_What the task requires_. For the word "export", give the number of lines in these entries that contain it, with nothing else.

= = = =

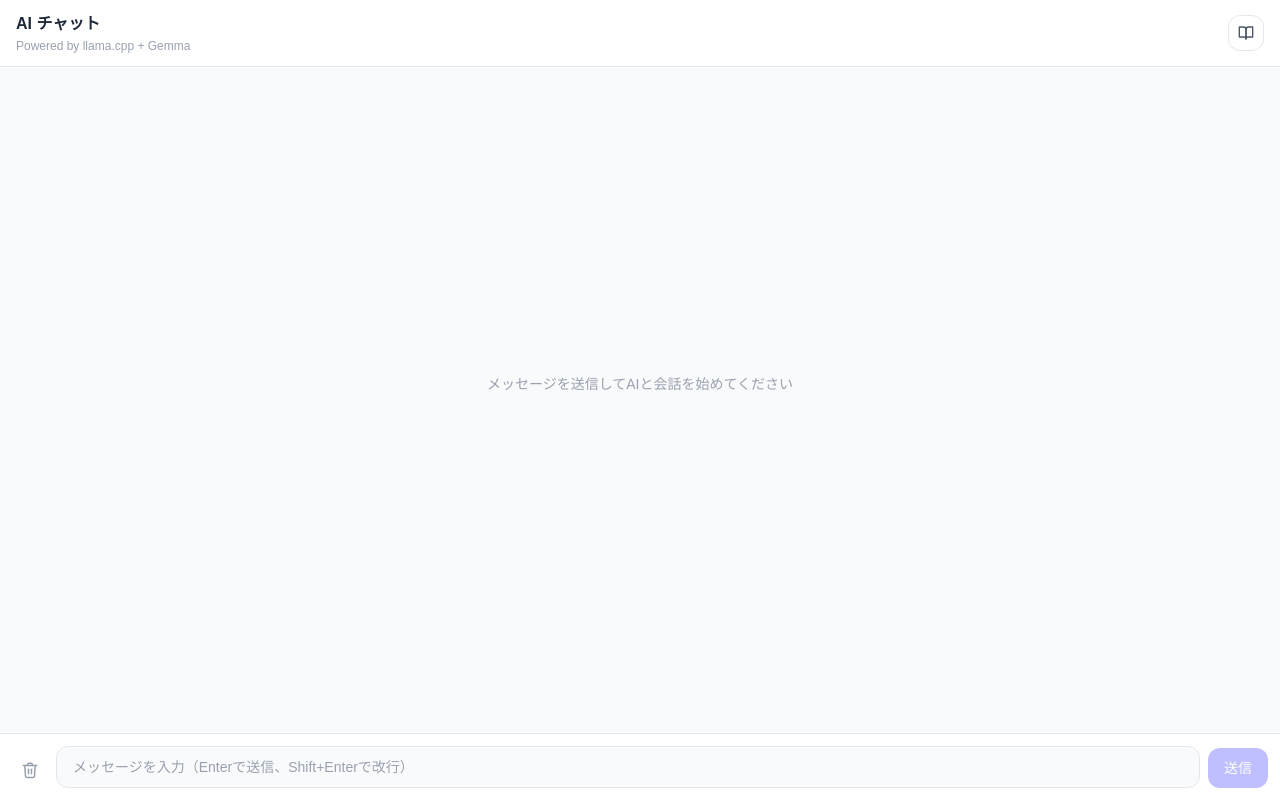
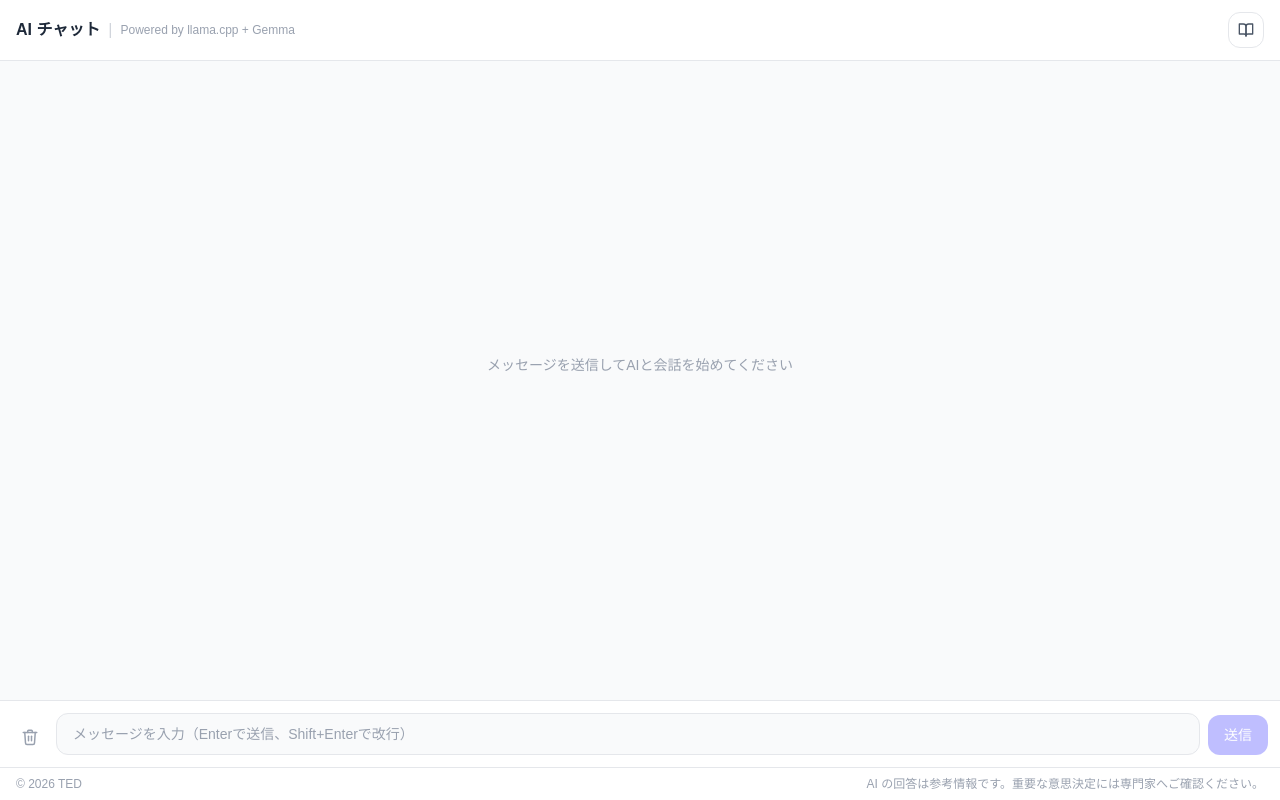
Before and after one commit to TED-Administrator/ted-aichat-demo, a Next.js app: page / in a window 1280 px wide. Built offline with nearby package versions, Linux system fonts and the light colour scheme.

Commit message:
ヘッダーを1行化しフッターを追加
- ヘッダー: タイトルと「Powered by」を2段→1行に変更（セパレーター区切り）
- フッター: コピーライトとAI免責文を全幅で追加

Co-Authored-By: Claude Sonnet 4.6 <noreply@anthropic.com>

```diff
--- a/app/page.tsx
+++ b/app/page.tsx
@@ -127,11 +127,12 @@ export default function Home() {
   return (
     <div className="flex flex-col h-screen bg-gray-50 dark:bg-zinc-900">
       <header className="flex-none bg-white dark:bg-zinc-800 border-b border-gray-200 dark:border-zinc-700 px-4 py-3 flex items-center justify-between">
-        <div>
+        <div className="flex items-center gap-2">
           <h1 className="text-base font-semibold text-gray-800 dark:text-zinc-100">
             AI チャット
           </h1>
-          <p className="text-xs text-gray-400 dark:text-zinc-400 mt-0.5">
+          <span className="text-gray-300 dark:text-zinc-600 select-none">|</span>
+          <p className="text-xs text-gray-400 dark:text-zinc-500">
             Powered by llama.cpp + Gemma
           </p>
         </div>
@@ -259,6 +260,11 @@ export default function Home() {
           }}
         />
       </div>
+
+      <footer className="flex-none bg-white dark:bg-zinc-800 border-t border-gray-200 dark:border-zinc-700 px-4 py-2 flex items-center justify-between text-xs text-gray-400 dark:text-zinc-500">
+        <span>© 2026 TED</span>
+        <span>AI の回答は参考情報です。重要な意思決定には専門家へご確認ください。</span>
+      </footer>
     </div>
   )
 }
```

= = = =

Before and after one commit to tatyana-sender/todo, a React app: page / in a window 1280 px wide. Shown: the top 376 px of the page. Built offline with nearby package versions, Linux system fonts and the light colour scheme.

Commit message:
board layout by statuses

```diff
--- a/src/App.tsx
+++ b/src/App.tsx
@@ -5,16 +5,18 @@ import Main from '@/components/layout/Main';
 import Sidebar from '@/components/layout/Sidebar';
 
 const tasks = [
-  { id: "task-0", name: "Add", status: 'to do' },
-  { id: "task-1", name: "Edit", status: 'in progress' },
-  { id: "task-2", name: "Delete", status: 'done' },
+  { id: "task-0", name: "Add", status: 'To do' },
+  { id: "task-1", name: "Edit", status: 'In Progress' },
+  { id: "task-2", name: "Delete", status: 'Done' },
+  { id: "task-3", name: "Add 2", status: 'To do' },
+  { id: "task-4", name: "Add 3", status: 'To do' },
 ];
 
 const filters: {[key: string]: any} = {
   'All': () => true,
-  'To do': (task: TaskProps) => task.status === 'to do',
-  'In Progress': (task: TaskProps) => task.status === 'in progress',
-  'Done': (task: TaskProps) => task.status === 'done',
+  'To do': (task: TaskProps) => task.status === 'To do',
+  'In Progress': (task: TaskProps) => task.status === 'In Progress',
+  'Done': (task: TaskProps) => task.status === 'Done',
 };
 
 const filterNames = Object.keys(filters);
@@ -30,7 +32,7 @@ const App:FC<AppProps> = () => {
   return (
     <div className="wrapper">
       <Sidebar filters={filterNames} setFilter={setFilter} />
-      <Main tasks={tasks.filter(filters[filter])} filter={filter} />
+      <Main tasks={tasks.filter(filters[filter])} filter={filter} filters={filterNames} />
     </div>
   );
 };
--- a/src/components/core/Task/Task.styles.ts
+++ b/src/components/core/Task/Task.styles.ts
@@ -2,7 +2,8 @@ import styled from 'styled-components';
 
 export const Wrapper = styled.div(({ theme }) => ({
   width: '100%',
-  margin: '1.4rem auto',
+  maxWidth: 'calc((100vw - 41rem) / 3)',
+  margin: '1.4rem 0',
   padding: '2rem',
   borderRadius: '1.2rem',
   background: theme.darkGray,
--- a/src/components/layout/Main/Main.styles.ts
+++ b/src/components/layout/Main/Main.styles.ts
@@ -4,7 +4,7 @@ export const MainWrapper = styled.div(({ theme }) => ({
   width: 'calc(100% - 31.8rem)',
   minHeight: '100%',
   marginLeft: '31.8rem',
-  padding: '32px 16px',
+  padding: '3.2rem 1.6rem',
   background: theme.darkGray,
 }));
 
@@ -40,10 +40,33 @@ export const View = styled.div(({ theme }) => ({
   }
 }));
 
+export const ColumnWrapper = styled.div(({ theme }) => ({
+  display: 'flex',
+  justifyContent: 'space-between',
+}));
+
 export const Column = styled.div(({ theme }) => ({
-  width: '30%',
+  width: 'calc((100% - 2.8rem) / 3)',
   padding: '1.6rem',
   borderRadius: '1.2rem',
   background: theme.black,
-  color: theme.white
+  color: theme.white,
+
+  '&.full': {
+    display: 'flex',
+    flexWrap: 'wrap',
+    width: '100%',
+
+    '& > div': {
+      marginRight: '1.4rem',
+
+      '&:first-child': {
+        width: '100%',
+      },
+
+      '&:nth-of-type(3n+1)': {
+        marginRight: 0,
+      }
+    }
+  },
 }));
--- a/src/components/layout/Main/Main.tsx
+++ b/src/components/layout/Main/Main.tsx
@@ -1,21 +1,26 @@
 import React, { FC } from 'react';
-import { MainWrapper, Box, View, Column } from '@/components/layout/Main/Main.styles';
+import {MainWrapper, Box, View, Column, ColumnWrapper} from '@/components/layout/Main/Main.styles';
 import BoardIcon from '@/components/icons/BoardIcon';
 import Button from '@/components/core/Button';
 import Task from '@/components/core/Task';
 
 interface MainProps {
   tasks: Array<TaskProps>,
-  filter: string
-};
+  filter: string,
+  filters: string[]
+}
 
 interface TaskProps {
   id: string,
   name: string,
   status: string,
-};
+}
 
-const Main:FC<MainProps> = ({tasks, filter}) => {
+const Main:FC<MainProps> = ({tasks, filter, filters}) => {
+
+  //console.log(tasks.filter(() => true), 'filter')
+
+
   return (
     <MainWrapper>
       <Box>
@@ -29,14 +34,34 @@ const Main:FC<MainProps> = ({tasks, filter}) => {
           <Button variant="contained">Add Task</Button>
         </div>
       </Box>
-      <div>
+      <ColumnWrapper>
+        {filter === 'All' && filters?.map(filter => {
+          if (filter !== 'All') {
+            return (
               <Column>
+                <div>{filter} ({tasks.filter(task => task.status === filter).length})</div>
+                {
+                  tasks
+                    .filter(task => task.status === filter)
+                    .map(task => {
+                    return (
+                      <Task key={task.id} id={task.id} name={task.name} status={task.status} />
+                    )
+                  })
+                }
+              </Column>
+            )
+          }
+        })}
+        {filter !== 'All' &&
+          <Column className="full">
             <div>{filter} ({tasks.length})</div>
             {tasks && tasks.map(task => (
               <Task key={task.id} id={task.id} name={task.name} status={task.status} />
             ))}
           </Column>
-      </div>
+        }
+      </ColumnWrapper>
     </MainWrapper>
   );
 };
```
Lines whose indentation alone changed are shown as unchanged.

= = = =

_Expected answer_. 7